-------- Data to examine
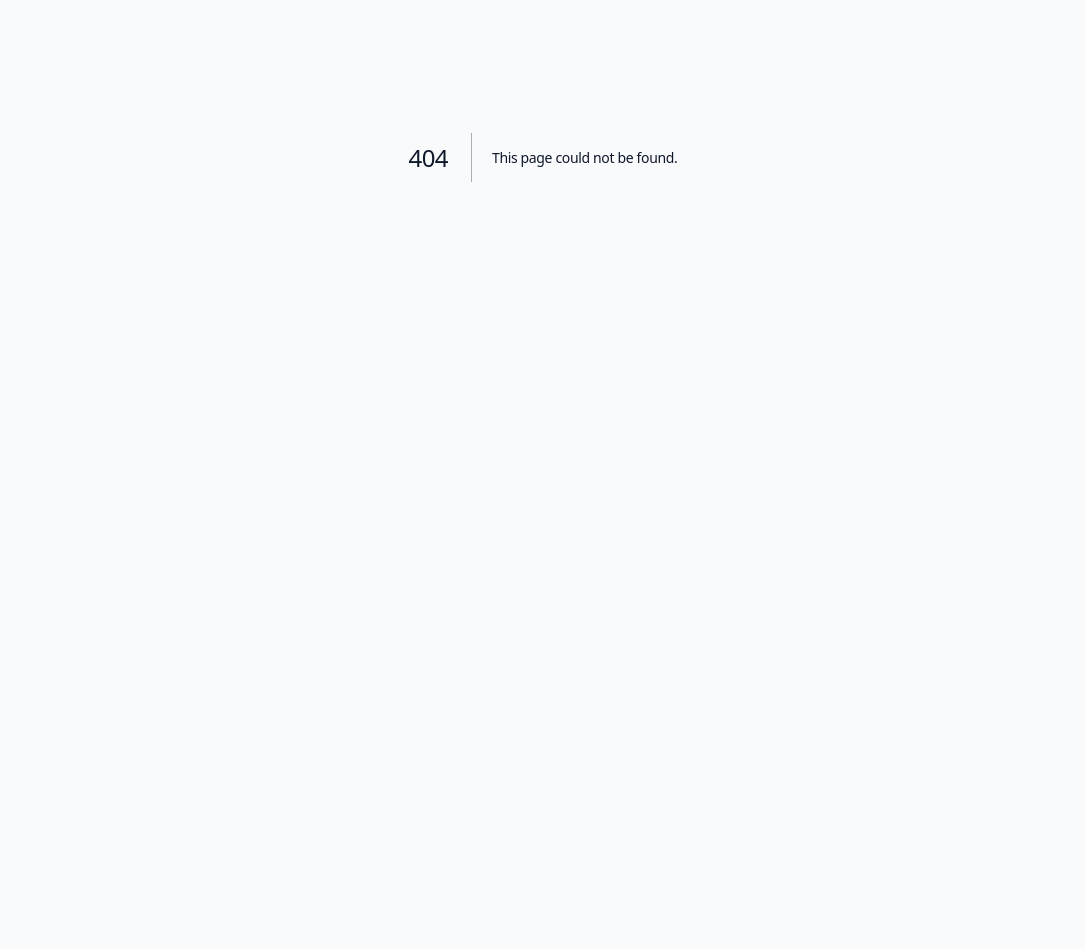
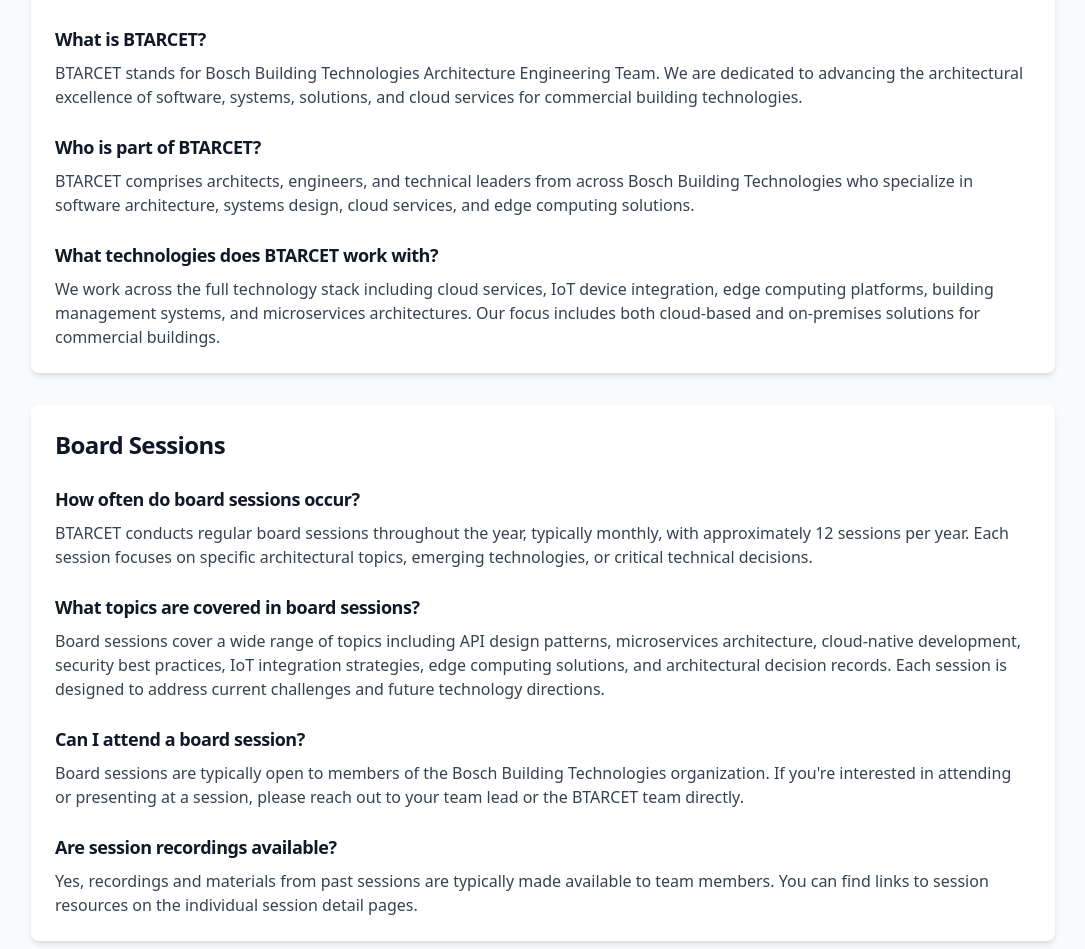
Before and after one commit to Andy-Wall/btarcetsite, a Next.js app: page /faq in a window 1280 px wide. Before the commit this address had no page. Shown: the part 243-1192 px from the top of the page, without its empty margins (97-1182 px from the left). Before the commit the page ends 800 px from the top, so only its background shows below. Built offline with nearby package versions, Linux system fonts and the light colour scheme.

Commit message:
Add FAQ page with common questions and answers
Co-authored-by: Andy-Wall <2339708+Andy-Wall@users.noreply.github.com>

```diff
--- /dev/null
+++ b/src/app/faq/page.tsx
@@ -0,0 +1,158 @@
+export default function FAQPage() {
+  return (
+    <main id="main-content" className="flex min-h-screen flex-col p-6 sm:p-12 lg:p-24">
+      <div className="container-responsive">
+        <div className="max-w-5xl mx-auto">
+          <h1 className="text-center mb-8">
+            Frequently Asked Questions
+          </h1>
+
+          <div className="space-y-8">
+            {/* General Questions Section */}
+            <section aria-labelledby="general-heading">
+              <div className="p-6 bg-white dark:bg-slate-800 rounded-lg shadow-md">
+                <h2 id="general-heading" className="text-2xl font-semibold mb-6">General Questions</h2>
+
+                <div className="space-y-6">
+                  <div>
+                    <h3 className="text-lg font-semibold mb-2 text-gray-900 dark:text-gray-100">
+                      What is BTARCET?
+                    </h3>
+                    <p className="text-gray-700 dark:text-gray-300">
+                      BTARCET stands for Bosch Building Technologies Architecture Engineering Team.
+                      We are dedicated to advancing the architectural excellence of software, systems,
+                      solutions, and cloud services for commercial building technologies.
+                    </p>
+                  </div>
+
+                  <div>
+                    <h3 className="text-lg font-semibold mb-2 text-gray-900 dark:text-gray-100">
+                      Who is part of BTARCET?
+                    </h3>
+                    <p className="text-gray-700 dark:text-gray-300">
+                      BTARCET comprises architects, engineers, and technical leaders from across
+                      Bosch Building Technologies who specialize in software architecture, systems
+                      design, cloud services, and edge computing solutions.
+                    </p>
+                  </div>
+
+                  <div>
+                    <h3 className="text-lg font-semibold mb-2 text-gray-900 dark:text-gray-100">
+                      What technologies does BTARCET work with?
+                    </h3>
+                    <p className="text-gray-700 dark:text-gray-300">
+                      We work across the full technology stack including cloud services, IoT device
+                      integration, edge computing platforms, building management systems, and
+                      microservices architectures. Our focus includes both cloud-based and on-premises
+                      solutions for commercial buildings.
+                    </p>
+                  </div>
+                </div>
+              </div>
+            </section>
+
+            {/* Board Sessions Section */}
+            <section aria-labelledby="sessions-heading">
+              <div className="p-6 bg-white dark:bg-slate-800 rounded-lg shadow-md">
+                <h2 id="sessions-heading" className="text-2xl font-semibold mb-6">Board Sessions</h2>
+
+                <div className="space-y-6">
+                  <div>
+                    <h3 className="text-lg font-semibold mb-2 text-gray-900 dark:text-gray-100">
+                      How often do board sessions occur?
+                    </h3>
+                    <p className="text-gray-700 dark:text-gray-300">
+                      BTARCET conducts regular board sessions throughout the year, typically monthly,
+                      with approximately 12 sessions per year. Each session focuses on specific
+                      architectural topics, emerging technologies, or critical technical decisions.
+                    </p>
+                  </div>
+
+                  <div>
+                    <h3 className="text-lg font-semibold mb-2 text-gray-900 dark:text-gray-100">
+                      What topics are covered in board sessions?
+                    </h3>
+                    <p className="text-gray-700 dark:text-gray-300">
+                      Board sessions cover a wide range of topics including API design patterns,
+                      microservices architecture, cloud-native development, security best practices,
+                      IoT integration strategies, edge computing solutions, and architectural decision
+                      records. Each session is designed to address current challenges and future
+                      technology directions.
+                    </p>
+                  </div>
+
+                  <div>
+                    <h3 className="text-lg font-semibold mb-2 text-gray-900 dark:text-gray-100">
+                      Can I attend a board session?
+                    </h3>
+                    <p className="text-gray-700 dark:text-gray-300">
+                      Board sessions are typically open to members of the Bosch Building Technologies
+                      organization. If you&apos;re interested in attending or presenting at a session,
+                      please reach out to your team lead or the BTARCET team directly.
+                    </p>
+                  </div>
+
+                  <div>
+                    <h3 className="text-lg font-semibold mb-2 text-gray-900 dark:text-gray-100">
+                      Are session recordings available?
+                    </h3>
+                    <p className="text-gray-700 dark:text-gray-300">
+                      Yes, recordings and materials from past sessions are typically made available
+                      to team members. You can find links to session resources on the individual
+                      session detail pages.
+                    </p>
+                  </div>
+                </div>
+              </div>
+            </section>
+
+            {/* Collaboration Section */}
+            <section aria-labelledby="collaboration-heading">
+              <div className="p-6 bg-white dark:bg-slate-800 rounded-lg shadow-md">
+                <h2 id="collaboration-heading" className="text-2xl font-semibold mb-6">Collaboration &amp; Engagement</h2>
+
+                <div className="space-y-6">
+                  <div>
+                    <h3 className="text-lg font-semibold mb-2 text-gray-900 dark:text-gray-100">
+                      How can I propose a topic for discussion?
+                    </h3>
+                    <p className="text-gray-700 dark:text-gray-300">
+                      We welcome topic proposals from all team members. If you have an architectural
+                      challenge, emerging technology, or best practice you&apos;d like to discuss, please
+                      contact the BTARCET team with your proposal. We review all submissions and
+                      schedule topics based on priority and relevance.
+                    </p>
+                  </div>
+
+                  <div>
+                    <h3 className="text-lg font-semibold mb-2 text-gray-900 dark:text-gray-100">
+                      How do I get architectural guidance for my project?
+                    </h3>
+                    <p className="text-gray-700 dark:text-gray-300">
+                      BTARCET provides architectural guidance through board sessions, one-on-one
+                      consultations, and architecture reviews. Reach out to the team through your
+                      organization&apos;s standard channels to request support or schedule an architecture
+                      review for your project.
+                    </p>
+                  </div>
+
+                  <div>
+                    <h3 className="text-lg font-semibold mb-2 text-gray-900 dark:text-gray-100">
+                      Where can I find architectural standards and best practices?
+                    </h3>
+                    <p className="text-gray-700 dark:text-gray-300">
+                      Architectural standards, best practices, and decision records are documented
+                      and shared through board sessions and internal documentation repositories.
+                      Key standards are discussed and refined during board sessions, with recordings
+                      and materials available for reference.
+                    </p>
+                  </div>
+                </div>
+              </div>
+            </section>
+          </div>
+        </div>
+      </div>
+    </main>
+  );
+}
```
----------------
Instructions for the task
Go through the entries above and pull out each line with "heading" in it.

Solution for this problem
+            <section aria-labelledby="general-heading">
+                <h2 id="general-heading" className="text-2xl font-semibold mb-6">General Questions</h2>
+            <section aria-labelledby="sessions-heading">
+                <h2 id="sessions-heading" className="text-2xl font-semibold mb-6">Board Sessions</h2>
+            <section aria-labelledby="collaboration-heading">
+                <h2 id="collaboration-heading" className="text-2xl font-semibold mb-6">Collaboration &amp; Engagement</h2>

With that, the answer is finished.